The addition has two large exhibit halls with windows that offer sweeping views of the downtown skyline. But the view is marred by the sight of the west shore in the foreground, with its asphalt paving and hodgepodge of kiosks and other structures.
City redevelopment officials say upgrading the west shore is a high priority, but the work may have to be done in increments and it may still be several years from completion.
"The plan is to make it presentable and permanent," said M. Jay Brodie, president of the Baltimore Development Corp. "It's been neither for the last 20 years."
Brodie said the Inner Harbor master plan commissioned by his agency two years ago recommends that the parking lot disappear and the west shore be landscaped as a "large grassy plain" that would provide an alternative to more active areas along the shoreline. This green space may also double as a setting for outdoor movies, the way Bryant Park does in New York.
Brodie said the city did not previously make permanent improvements to the west shore because "we haven't been ready before the Inner Harbor master plan study."
But he said the recommendations contained in that plan -- by Cooper Robertson and Partners; Cho, Benn + Holback, and landscape architect Thomas Balsley -- appear to have widespread support.

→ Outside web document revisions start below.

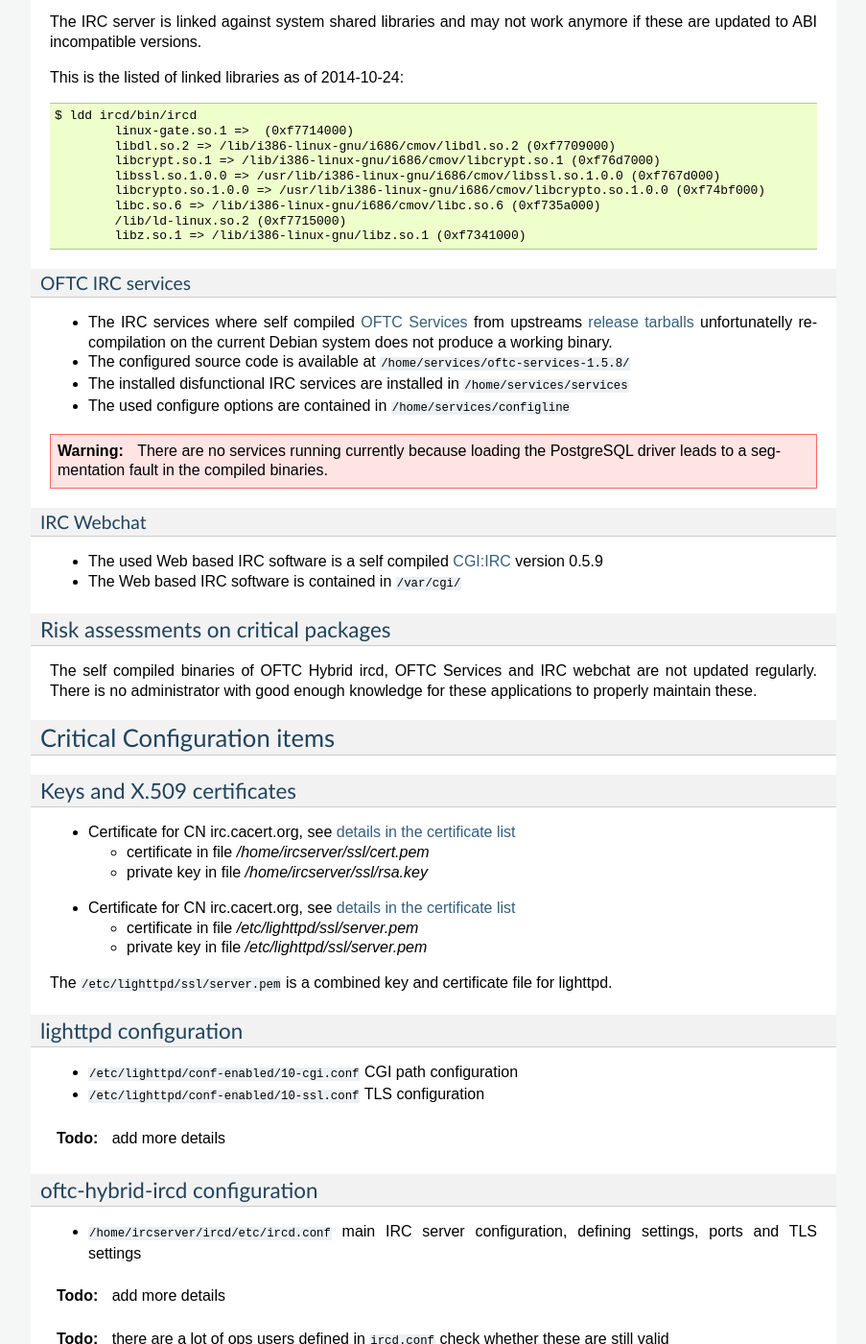
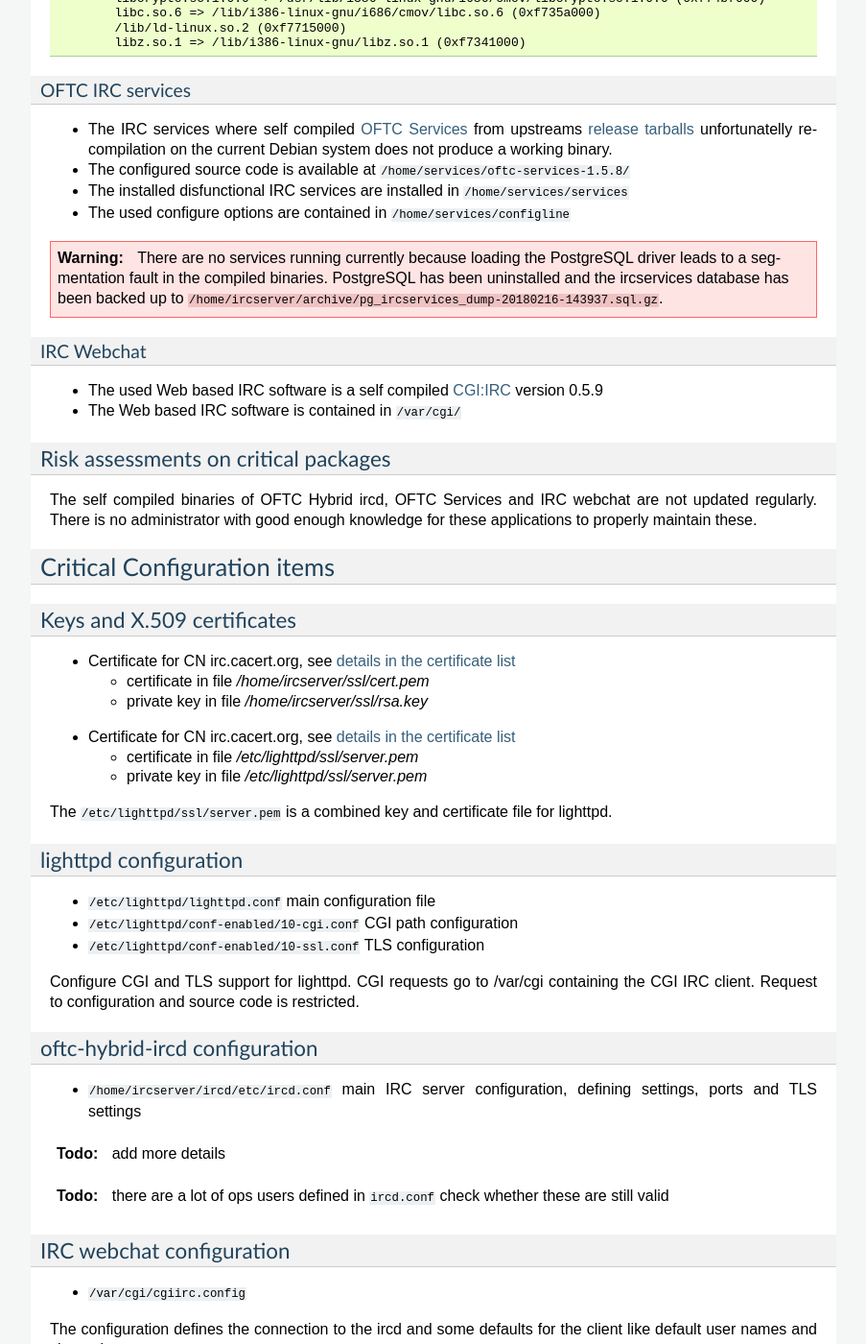
Before and after one commit to CAcertOrg/cacert-infradocs, a Sphinx documentation site: the page built from docs/systems/irc.rst, in a window 1280 px wide and 1400 px high, scrolled down 3475 px. Shown: the whole window at 96% size, without its empty margins (198-1101 px from the left). Built offline with Sphinx 7.4.7, drawn with Linux system fonts in a browser that asks for light colours; pages that are not in the unit, such as notebooks, are missing from menus; cross-references to code outside the pages are shown as plain code; some of the changed text lies outside the part shown.

Commit message:
Maintenance on irc container
- update OS packages
- backup/remove unused PostgreSQL
- fix lighttpd configuration
- use proxyout for APT

```diff
--- a/docs/systems/irc.rst
+++ b/docs/systems/irc.rst
@@ -271,7 +254,9 @@
 
 .. warning::
    There are no services running currently because loading the PostgreSQL
-   driver leads to a segmentation fault in the compiled binaries.
+   driver leads to a segmentation fault in the compiled binaries. PostgreSQL
+   has been uninstalled and the ircservices database has been backed up to
+   :file:`/home/ircserver/archive/pg_ircservices_dump-20180216-143937.sql.gz`.
 
 IRC Webchat
 ...........
@@ -317,10 +302,13 @@
 lighttpd configuration
 ----------------------
 
+* :file:`/etc/lighttpd/lighttpd.conf` main configuration file
 * :file:`/etc/lighttpd/conf-enabled/10-cgi.conf` CGI path configuration
 * :file:`/etc/lighttpd/conf-enabled/10-ssl.conf` TLS configuration
 
-.. todo:: add more details
+Configure CGI and TLS support for lighttpd. CGI requests go to /var/cgi
+containing the CGI IRC client. Request to configuration and source code is
+restricted.
 
 .. index::
    pair: oftc-hybrid-ircd; configuration
@@ -333,6 +321,7 @@
   defining settings, ports and TLS settings
 
 .. todo:: add more details
+
 .. todo::
    there are a lot of ops users defined in :file:`ircd.conf` check whether
    these are still valid
@@ -345,20 +334,8 @@
 
 * :file:`/var/cgi/cgiirc.config`
 
-.. todo:: add more details
-
-Potentially obsolete configuration
-----------------------------------
-
-There are some directories in :file:`/etc/` that contain seemingly unused
-configuration files:
-
-* :file:`/etc/irc/`
-* :file:`/etc/oftc-hybrid/`
-
-There is also a half-uninstalled package :program:`ircd-hybrid` whose config
-files are partially still available (:file:`/etc/default/ircd-hybrid` and
-:file:`/etc/logrotate.d/ircd-hybrid`)
+The configuration defines the connection to the ircd and some defaults for the
+client like default user names and channel.
 
 Changes
 =======
```
Also changed, not shown: other parts of docs/systems/irc.rst (+1 -18 lines).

The next steps, he said, are for his agency to work with Baltimore's Department of Recreation and Parks and others to hire designers to develop more specific plans, get cost estimates and identify funding -- possibly from a voter-approved bond issue.

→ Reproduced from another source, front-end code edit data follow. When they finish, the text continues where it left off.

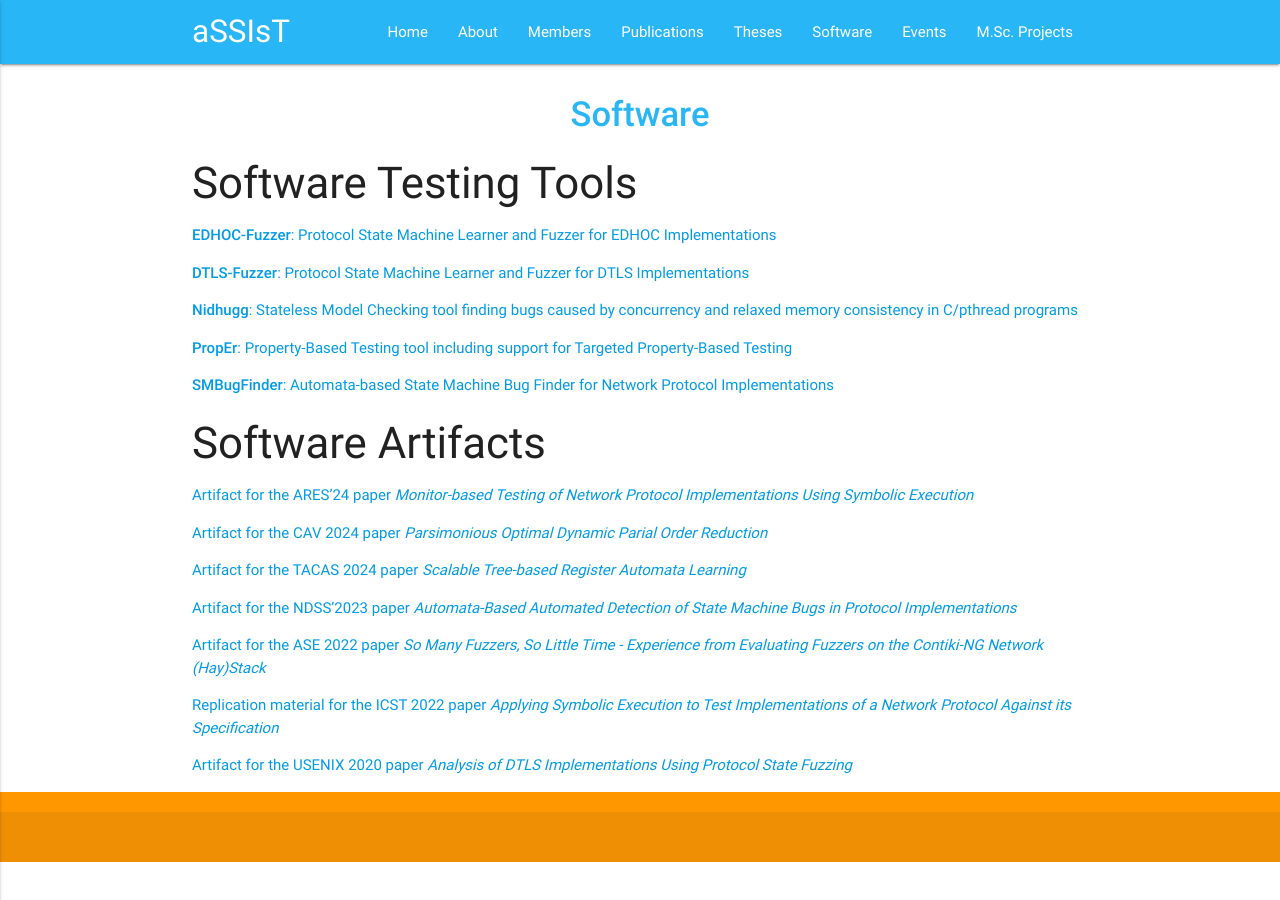
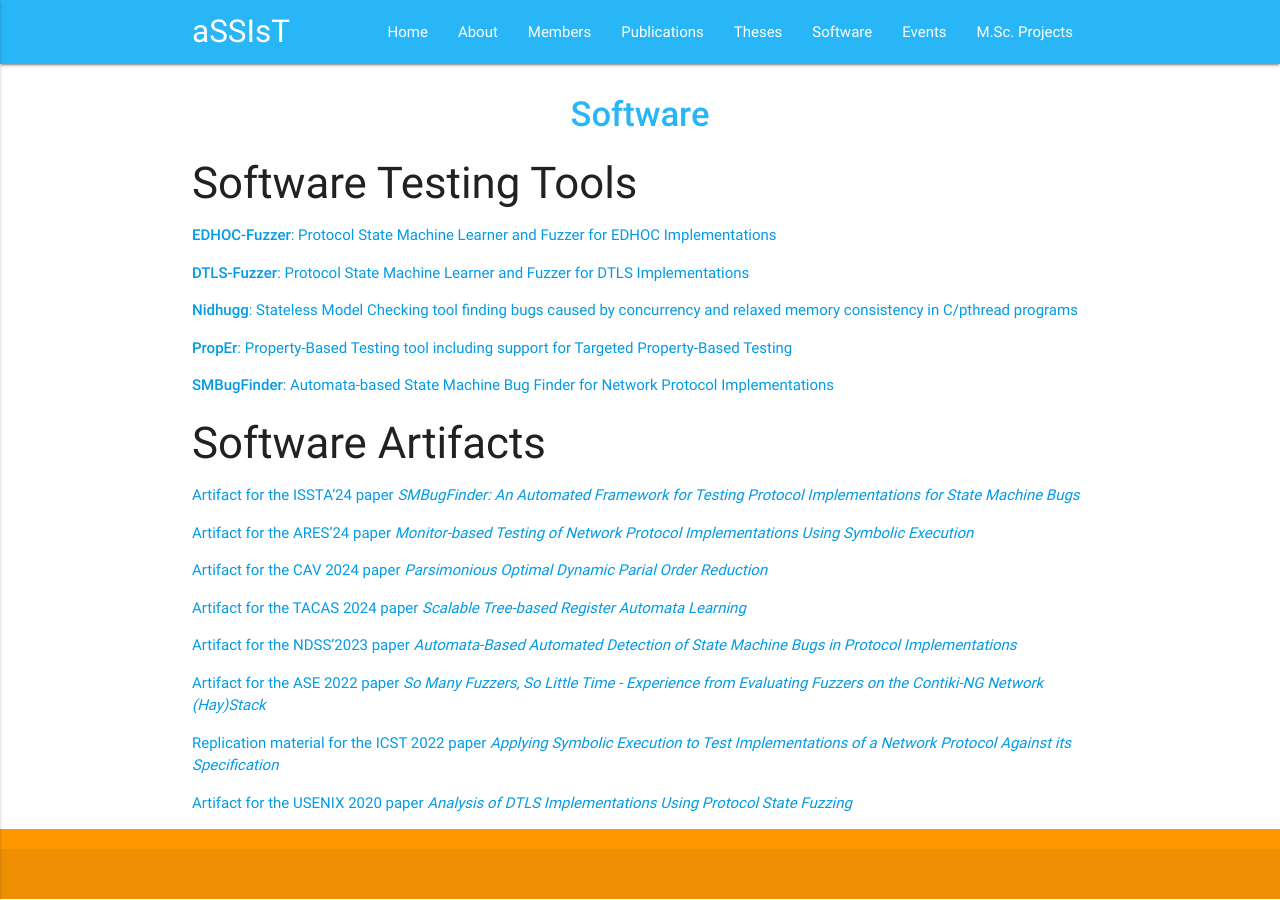
Before and after one commit to assist-project/assist-project.github.io, a Jekyll site: the page built from 05-software.md, in a window 1280 px wide. Built offline with Jekyll 4.4.1, drawn with Linux system fonts in a browser that asks for light colours.

Commit message:
Add information about ISSTA'2024 artifact

```diff
--- a/05-software.md
+++ b/05-software.md
@@ -18,6 +18,8 @@ permalink: /software/
 
 ### Software Artifacts
 
+- [Artifact for the ISSTA'24 paper _SMBugFinder: An Automated Framework for Testing Protocol Implementations for State Machine Bugs_](https://doi.org/10.5281/zenodo.12665353)
+
 - [Artifact for the ARES'24 paper _Monitor-based Testing of Network Protocol Implementations Using Symbolic Execution_](https://doi.org/10.5281/zenodo.11945614)
 
 - [Artifact for the CAV 2024 paper _Parsimonious Optimal Dynamic Parial Order Reduction_](https://doi.org/10.5281/zenodo.11001033)
```
Also changed, not shown: 03-publications.md (+3 -1 lines).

He said the agencies have to make certain the shoreline improvements are included in the city's six-year Capital Improvement Program and follow the city's procurement procedures.
Of all the recommendations in the Inner Harbor master plan, he said, "there's no more important item on my agenda than implementation of the west shore improvements in a permanent way. But it's going to take a few years."
In the meantime, visitors to the west shore can expect to see some changes over the next few months.
Christopher Cropper, marketing director for the science center, said the expansion project there includes landscaping and brick walkways to connect the building to the Inner Harbor promenade. The science center also has plans to "take the inside experience outside" with outdoor exhibits, but that is not part of the phase that opens May 28, he said.
Baltimore's Office of Promotion and the Arts will use the west shore as the setting for a three-day jazz festival that starts May 7. A tall ship from Spain, the Juan Sebastian de Elcano, will come to town the same weekend and dock at the harbor's west wall.
The opening of the visitors center is expected to result in the removal of one structure on the west shore, a trailer that houses the city's temporary visitors center. The project also includes a grove of locust trees, native grasses and an abstract concrete sculpture by William Niebauer. Other shoreline buildings can't necessarily be removed on short notice, planners say, because occupants have leases or operating agreements with the city.
Both the science center expansion and the visitors center were designed by Design Collective of Baltimore. Design Collective has also worked on studies for improving the west shore. Luis Bernardo, a senior designer for the firm, said he hopes the May openings of those two buildings will call attention to the need for permanent improvements on the west shore.
During the buildings' construction, passers-by may not have paid much attention to the area, he said. But once the buildings are open, he said, they will offer views that people have never seen before.
"With the completion of the Science Center and the Welcome Center, you really create two bookends" for the west shore, he said. "So you need to take a look at what's happening between them."
Parking lot going down
Two 100-year-old buildings at 210-216 E. Baltimore St. are being torn down to enlarge a parking lot that Edison Parking operates on the former site of the Tower Building downtown.
The buildings most recently housed merchants such as a Ritz Camera store and a music shop at street level, and their upper floors were vacant. They dated from 1904 and had a pleasant scale and degree of ornament that contemporary buildings do not. The three-story building at 210-214 was designed by the noted firm of Baldwin and Pennington for the estate of publisher A.S. Abell. The building at 216 was designed by J. Appleton Wilson.
The buildings were not protected by landmark designation. City planners say they believe the property may not stay a parking lot for long because it has potential for development, perhaps an expansion of the Baltimore City court system.